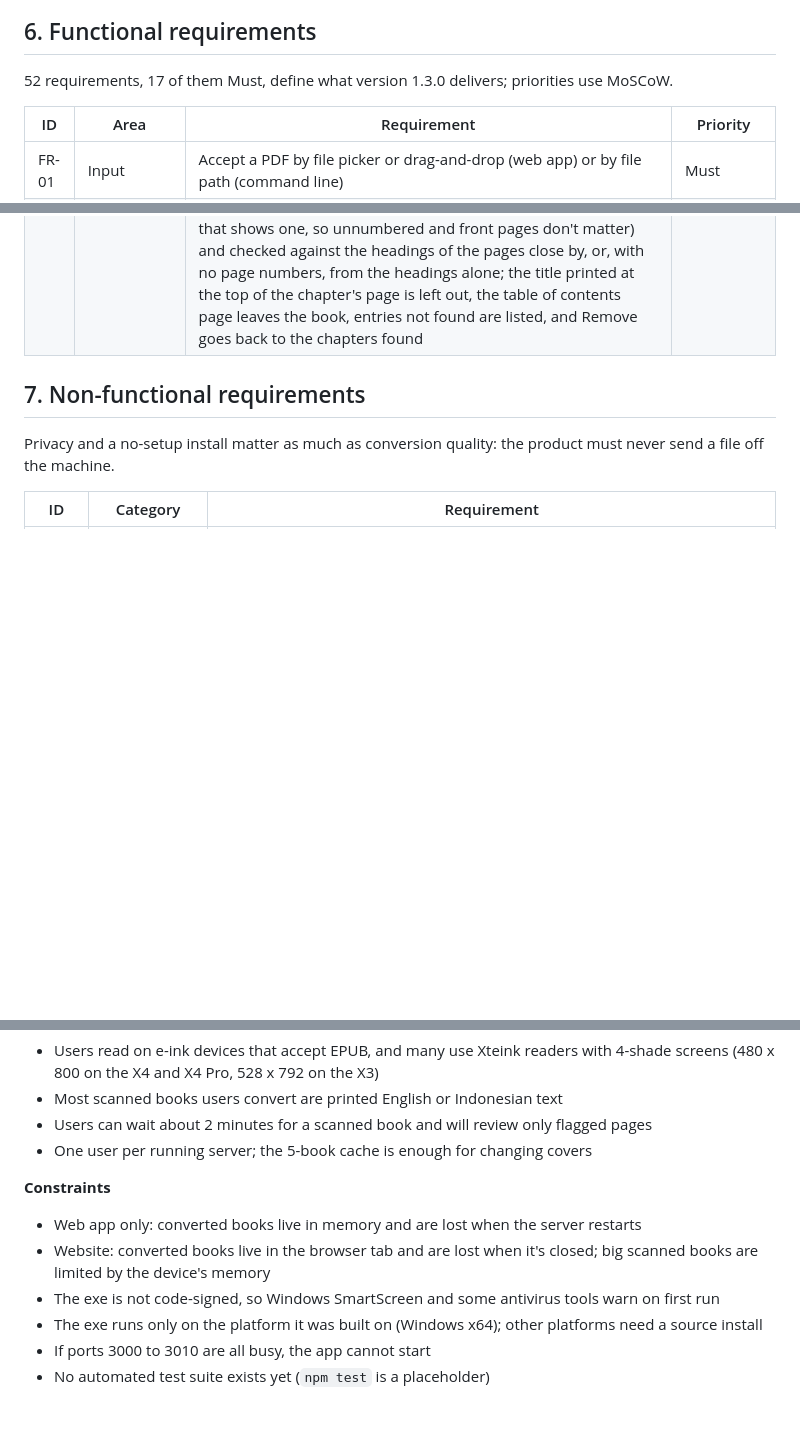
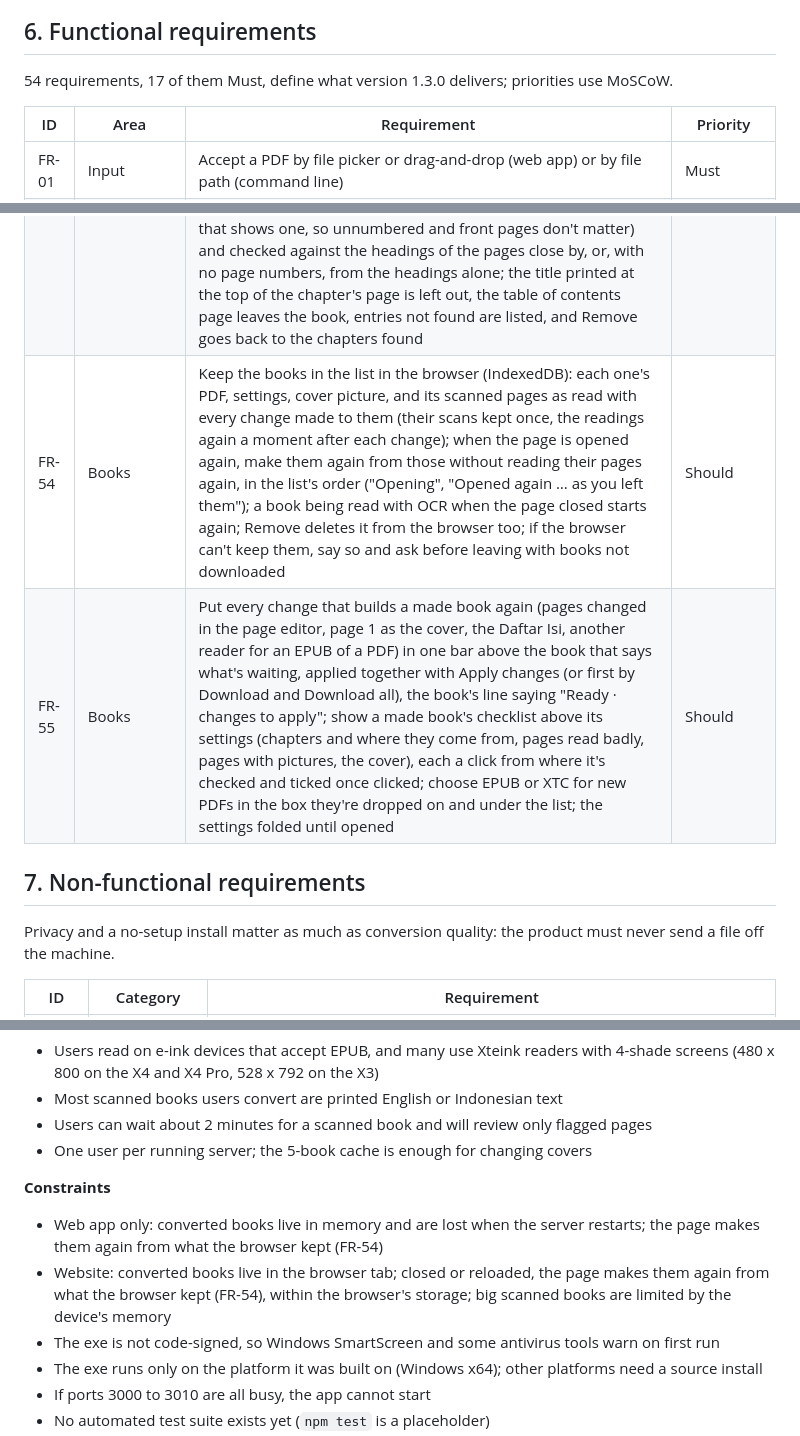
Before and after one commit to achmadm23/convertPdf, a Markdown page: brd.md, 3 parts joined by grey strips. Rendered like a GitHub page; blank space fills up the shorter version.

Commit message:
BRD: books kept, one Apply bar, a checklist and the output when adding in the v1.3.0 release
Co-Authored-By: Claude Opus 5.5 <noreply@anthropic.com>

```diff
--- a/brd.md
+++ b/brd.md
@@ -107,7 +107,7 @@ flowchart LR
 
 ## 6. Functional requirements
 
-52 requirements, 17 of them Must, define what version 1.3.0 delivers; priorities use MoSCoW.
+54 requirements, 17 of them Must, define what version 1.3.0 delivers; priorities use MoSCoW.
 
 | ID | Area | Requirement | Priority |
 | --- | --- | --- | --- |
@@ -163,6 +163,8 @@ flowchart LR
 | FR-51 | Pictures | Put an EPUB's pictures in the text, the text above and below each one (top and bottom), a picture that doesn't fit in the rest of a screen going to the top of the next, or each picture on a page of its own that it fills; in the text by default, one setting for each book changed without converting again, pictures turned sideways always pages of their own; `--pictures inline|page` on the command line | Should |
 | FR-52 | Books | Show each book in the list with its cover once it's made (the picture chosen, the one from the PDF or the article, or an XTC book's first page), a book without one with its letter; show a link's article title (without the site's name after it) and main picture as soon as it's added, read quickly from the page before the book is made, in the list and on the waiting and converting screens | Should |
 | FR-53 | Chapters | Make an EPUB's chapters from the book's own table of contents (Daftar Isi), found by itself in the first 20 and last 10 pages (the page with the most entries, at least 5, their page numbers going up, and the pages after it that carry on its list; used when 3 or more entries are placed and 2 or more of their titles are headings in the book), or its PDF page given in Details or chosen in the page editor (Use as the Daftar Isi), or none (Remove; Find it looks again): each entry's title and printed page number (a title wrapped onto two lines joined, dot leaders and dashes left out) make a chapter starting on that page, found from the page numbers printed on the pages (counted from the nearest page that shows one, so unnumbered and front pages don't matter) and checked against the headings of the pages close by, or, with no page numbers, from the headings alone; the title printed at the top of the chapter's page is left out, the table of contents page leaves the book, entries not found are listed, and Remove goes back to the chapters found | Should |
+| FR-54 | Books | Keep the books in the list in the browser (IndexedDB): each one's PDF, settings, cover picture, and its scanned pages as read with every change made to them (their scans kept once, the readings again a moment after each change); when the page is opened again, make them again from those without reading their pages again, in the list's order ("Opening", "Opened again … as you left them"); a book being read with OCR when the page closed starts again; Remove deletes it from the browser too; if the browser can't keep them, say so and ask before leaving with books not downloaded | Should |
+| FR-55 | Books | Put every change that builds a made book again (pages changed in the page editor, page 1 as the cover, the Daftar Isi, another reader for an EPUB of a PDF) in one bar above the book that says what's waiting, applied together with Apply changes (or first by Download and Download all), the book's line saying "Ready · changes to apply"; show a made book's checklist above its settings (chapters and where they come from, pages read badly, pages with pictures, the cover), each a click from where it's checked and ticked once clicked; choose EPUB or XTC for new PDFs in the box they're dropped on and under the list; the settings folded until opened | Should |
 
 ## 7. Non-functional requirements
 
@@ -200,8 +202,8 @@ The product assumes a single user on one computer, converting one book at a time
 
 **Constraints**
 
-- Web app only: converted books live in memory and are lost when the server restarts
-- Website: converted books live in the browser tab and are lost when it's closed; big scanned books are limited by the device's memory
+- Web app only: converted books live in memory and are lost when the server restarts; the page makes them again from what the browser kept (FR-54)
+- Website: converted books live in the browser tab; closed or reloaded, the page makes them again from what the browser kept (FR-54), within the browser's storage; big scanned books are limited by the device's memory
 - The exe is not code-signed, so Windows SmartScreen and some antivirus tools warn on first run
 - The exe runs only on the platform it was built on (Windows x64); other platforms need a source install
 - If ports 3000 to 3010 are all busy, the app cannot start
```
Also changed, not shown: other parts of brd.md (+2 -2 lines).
···
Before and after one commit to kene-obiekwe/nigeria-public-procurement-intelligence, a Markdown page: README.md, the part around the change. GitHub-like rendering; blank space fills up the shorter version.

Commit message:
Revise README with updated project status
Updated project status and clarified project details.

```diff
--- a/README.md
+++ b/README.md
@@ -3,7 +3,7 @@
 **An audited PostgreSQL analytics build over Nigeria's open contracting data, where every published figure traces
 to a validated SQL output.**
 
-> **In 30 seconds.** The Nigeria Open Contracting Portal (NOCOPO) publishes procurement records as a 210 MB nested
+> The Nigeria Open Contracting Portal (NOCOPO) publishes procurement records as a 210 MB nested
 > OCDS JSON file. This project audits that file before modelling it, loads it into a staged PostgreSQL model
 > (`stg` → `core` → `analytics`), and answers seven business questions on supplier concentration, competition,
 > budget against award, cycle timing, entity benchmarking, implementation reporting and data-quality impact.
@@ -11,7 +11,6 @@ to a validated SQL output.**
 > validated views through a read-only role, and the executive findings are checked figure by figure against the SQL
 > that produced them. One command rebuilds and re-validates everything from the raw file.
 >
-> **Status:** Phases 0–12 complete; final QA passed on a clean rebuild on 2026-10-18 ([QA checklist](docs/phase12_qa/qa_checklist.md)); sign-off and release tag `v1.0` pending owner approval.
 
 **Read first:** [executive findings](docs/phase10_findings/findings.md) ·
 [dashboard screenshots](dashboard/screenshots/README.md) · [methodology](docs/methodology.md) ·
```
···
Activity: Search the records for lines holding the word "version", then copy each line you find.

Finished task:
Before and after one commit to achmadm23/convertPdf, a Markdown page: brd.md, 3 parts joined by grey strips. Rendered like a GitHub page; blank space fills up the shorter version.
-52 requirements, 17 of them Must, define what version 1.3.0 delivers; priorities use MoSCoW.
+54 requirements, 17 of them Must, define what version 1.3.0 delivers; priorities use MoSCoW.
Before and after one commit to kene-obiekwe/nigeria-public-procurement-intelligence, a Markdown page: README.md, the part around the change. GitHub-like rendering; blank space fills up the shorter version.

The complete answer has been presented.